■ **TASK DESCRIPTION**
Word for word, and with pictures excluded, copy out all the records that follow.

■ **MATERIAL SUPPLIED**

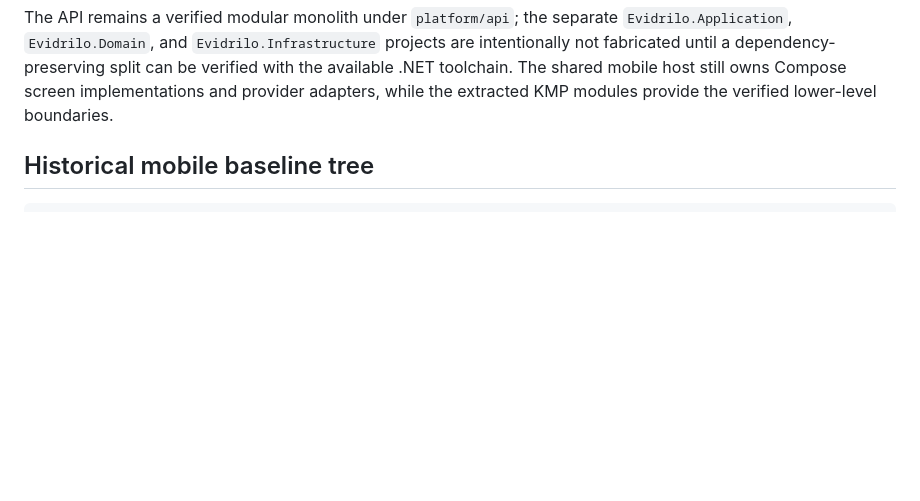
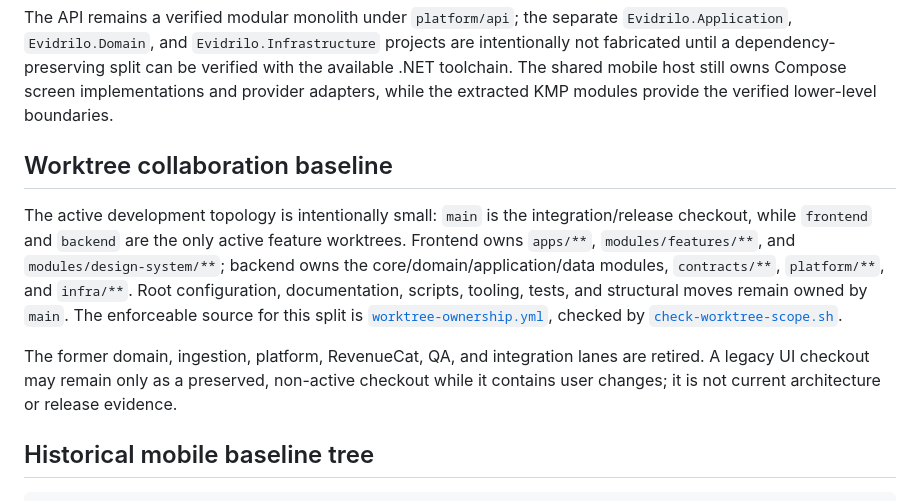
Before and after one commit to AndroLay/evidrilo, a Markdown page: docs/architecture/repository-structure.md, the part around the change. GitHub-like rendering; blank space fills up the shorter version.

```diff
--- a/docs/architecture/repository-structure.md
+++ b/docs/architecture/repository-structure.md
@@ -198,6 +198,23 @@ projects are intentionally not fabricated until a dependency-preserving split
 can be verified with the available .NET toolchain. The shared mobile host still
 owns Compose screen implementations and provider adapters, while the extracted
 KMP modules provide the verified lower-level boundaries.
+
+## Worktree collaboration baseline
+
+The active development topology is intentionally small: `main` is the
+integration/release checkout, while `frontend` and `backend` are the only
+active feature worktrees. Frontend owns `apps/**`, `modules/features/**`, and
+`modules/design-system/**`; backend owns the core/domain/application/data
+modules, `contracts/**`, `platform/**`, and `infra/**`. Root configuration,
+documentation, scripts, tooling, tests, and structural moves remain owned by
+`main`. The enforceable source for this split is
+[`worktree-ownership.yml`](../../worktree-ownership.yml), checked by
+[`check-worktree-scope.sh`](../../scripts/worktrees/check-worktree-scope.sh).
+
+The former domain, ingestion, platform, RevenueCat, QA, and integration lanes
+are retired. A legacy UI checkout may remain only as a preserved, non-active
+checkout while it contains user changes; it is not current architecture or
+release evidence.
 
 ## Historical mobile baseline tree
 
```
Also changed, not shown: docs/development/README.md (+19 -8 lines).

■ **WRITTEN ANSWER**
Before and after one commit to AndroLay/evidrilo, a Markdown page: docs/architecture/repository-structure.md, the part around the change. GitHub-like rendering; blank space fills up the shorter version.

```diff
--- a/docs/architecture/repository-structure.md
+++ b/docs/architecture/repository-structure.md
@@ -198,6 +198,23 @@ projects are intentionally not fabricated until a dependency-preserving split
 can be verified with the available .NET toolchain. The shared mobile host still
 owns Compose screen implementations and provider adapters, while the extracted
 KMP modules provide the verified lower-level boundaries.
+
+## Worktree collaboration baseline
+
+The active development topology is intentionally small: `main` is the
+integration/release checkout, while `frontend` and `backend` are the only
+active feature worktrees. Frontend owns `apps/**`, `modules/features/**`, and
+`modules/design-system/**`; backend owns the core/domain/application/data
+modules, `contracts/**`, `platform/**`, and `infra/**`. Root configuration,
+documentation, scripts, tooling, tests, and structural moves remain owned by
+`main`. The enforceable source for this split is
+[`worktree-ownership.yml`](../../worktree-ownership.yml), checked by
+[`check-worktree-scope.sh`](../../scripts/worktrees/check-worktree-scope.sh).
+
+The former domain, ingestion, platform, RevenueCat, QA, and integration lanes
+are retired. A legacy UI checkout may remain only as a preserved, non-active
+checkout while it contains user changes; it is not current architecture or
+release evidence.
 
 ## Historical mobile baseline tree
 
```
Also changed, not shown: docs/development/README.md (+19 -8 lines).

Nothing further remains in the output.